If the dogbone sample were able to maintain its original cross-sectional area, then work hardening would require ever-increasing loads to pull the sample apart. In reality, the shrinking width and thickness decrease the cross-section as the test progresses. Since strength is load divided by cross-sectional area, at the beginning of the test the increase in work hardening is more significant than the cross-section decrease, which leads to a positive slope in the stress-strain curve. After a critical amount of deformation, the impact of the cross-section decrease takes over, and the calculated strength appears to decrease, resulting in a negative slope in the stress-strain curve.

Ultimate tensile strength (or tensile strength) is the stress at the apex of the stress-strain curve; the strain at this point is called uniform elongation. The name comes from the rectangular profile within the gauge region that exists from the beginning of the test until reaching uniform elongation. Characterization of the post-uniform elongation zone includes a rapidly shrinking cross-section evidenced by local thinning, called a neck.  Strains localizing to form a neck indicate a high stress area and a loss of load-carrying ability. Uniform elongation indicates the beginning of necking, which occurs prior to fracture. A local neck prevents the forming of a deeper part profile and serves as a crack-initiation site. Additional loading, including fatigue loading during the life of the part, may cause a neck to progress to fracture.

Total elongation at fracture represents the strain associated with complete separation of the dogbone test sample. The certified material-properties document included with a coil shipment typically includes this value. Instead, stampers should consider evaluating uniform elongation to better characterize formability.
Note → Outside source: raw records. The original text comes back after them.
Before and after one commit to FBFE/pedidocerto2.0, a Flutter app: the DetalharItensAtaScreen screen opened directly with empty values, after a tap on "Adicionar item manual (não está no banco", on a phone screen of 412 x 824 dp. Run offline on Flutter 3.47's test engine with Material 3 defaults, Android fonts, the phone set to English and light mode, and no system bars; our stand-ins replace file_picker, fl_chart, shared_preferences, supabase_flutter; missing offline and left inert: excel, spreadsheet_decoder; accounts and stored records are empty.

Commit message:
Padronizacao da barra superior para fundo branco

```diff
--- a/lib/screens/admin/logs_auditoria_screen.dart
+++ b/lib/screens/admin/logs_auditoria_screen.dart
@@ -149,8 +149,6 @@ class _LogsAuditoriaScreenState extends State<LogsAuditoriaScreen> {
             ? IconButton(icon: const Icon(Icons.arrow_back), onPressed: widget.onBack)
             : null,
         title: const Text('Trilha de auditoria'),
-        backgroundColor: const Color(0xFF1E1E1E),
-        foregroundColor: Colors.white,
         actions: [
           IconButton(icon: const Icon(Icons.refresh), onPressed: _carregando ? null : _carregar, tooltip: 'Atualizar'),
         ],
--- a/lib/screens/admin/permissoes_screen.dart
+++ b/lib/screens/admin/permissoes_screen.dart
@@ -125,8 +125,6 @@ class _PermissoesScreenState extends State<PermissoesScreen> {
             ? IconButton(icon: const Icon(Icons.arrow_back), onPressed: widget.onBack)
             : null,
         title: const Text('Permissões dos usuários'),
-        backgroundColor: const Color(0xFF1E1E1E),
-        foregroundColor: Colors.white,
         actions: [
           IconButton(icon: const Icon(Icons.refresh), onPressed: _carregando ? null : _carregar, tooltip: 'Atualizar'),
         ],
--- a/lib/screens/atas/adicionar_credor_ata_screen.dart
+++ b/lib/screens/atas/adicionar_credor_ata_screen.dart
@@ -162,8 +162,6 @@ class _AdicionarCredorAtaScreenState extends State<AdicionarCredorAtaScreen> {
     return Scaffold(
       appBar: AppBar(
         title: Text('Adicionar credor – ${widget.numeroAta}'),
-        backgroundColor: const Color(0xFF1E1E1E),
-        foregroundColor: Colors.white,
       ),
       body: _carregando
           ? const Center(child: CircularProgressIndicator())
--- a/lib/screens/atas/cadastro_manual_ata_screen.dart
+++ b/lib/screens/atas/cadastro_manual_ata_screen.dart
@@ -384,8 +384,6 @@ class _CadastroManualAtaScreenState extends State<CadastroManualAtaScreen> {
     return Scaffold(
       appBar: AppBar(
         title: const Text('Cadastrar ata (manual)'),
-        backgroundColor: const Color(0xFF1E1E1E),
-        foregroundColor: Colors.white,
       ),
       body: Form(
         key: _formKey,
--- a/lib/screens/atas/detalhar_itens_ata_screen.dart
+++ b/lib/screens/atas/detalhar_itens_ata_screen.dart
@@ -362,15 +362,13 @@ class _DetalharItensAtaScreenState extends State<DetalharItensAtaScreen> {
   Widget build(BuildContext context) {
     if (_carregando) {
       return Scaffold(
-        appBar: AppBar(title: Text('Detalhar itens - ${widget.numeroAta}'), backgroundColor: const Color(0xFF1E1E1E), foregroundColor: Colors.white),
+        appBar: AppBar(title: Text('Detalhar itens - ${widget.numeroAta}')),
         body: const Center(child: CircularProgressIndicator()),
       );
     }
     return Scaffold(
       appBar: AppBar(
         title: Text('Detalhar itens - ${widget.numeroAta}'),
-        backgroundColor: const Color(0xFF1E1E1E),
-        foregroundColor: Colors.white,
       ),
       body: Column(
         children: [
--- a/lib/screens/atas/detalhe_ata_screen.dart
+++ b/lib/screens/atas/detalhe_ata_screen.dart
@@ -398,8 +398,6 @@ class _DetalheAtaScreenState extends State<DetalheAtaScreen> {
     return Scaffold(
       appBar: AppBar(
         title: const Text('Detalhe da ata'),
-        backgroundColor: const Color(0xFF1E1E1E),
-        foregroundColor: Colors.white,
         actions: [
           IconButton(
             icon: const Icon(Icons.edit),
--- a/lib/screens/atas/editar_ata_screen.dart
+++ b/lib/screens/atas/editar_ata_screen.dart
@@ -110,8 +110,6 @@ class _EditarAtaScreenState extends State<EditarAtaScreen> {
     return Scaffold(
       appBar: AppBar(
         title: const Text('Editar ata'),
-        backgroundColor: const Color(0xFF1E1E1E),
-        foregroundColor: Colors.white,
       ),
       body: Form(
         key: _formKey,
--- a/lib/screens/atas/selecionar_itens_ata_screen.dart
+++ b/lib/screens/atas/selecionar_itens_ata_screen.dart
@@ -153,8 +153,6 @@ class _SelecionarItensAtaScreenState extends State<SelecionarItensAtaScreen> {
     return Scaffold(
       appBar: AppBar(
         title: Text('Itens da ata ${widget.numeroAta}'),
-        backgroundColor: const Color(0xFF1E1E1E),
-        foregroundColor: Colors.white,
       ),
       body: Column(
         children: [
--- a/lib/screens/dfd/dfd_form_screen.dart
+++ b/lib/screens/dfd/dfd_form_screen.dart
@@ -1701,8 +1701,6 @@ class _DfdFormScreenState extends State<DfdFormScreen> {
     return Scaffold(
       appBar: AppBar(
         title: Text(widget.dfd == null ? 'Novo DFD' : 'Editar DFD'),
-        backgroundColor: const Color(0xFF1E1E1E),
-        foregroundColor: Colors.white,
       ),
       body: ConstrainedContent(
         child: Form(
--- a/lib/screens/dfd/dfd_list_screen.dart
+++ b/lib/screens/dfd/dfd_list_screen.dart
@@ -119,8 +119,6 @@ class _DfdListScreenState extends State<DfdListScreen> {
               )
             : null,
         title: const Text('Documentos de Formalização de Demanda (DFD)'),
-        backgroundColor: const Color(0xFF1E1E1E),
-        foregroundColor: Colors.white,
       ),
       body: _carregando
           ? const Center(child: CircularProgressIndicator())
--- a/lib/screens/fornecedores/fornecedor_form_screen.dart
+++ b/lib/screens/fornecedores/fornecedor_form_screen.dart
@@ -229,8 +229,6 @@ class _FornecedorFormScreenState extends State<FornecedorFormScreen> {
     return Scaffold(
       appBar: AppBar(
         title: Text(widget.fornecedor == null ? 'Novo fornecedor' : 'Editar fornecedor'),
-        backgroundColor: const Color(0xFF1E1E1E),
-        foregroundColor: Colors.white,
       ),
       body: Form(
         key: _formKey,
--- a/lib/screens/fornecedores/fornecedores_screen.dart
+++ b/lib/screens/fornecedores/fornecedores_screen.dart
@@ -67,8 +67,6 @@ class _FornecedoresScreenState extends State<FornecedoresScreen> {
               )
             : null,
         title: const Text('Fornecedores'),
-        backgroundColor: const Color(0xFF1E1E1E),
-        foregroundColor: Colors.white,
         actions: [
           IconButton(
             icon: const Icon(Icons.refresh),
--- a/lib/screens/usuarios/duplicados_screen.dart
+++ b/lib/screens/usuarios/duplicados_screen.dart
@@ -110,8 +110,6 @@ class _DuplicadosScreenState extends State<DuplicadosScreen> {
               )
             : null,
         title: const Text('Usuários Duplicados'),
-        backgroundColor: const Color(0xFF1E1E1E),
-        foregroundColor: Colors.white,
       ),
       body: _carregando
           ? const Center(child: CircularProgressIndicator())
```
And, taking on additional significance in understanding the failure behavior of advanced high-strength steels: the reduction of area measured at the broken faces after the test sample fractures.

Remember that generating tensile-test results occurs with a test coupon pulled lengthwise, which is free to contract in the perpendicular direction.  In contrast, the product shape constrains material flow in engineered stampings. MF

Technologies: Materials, Quality Control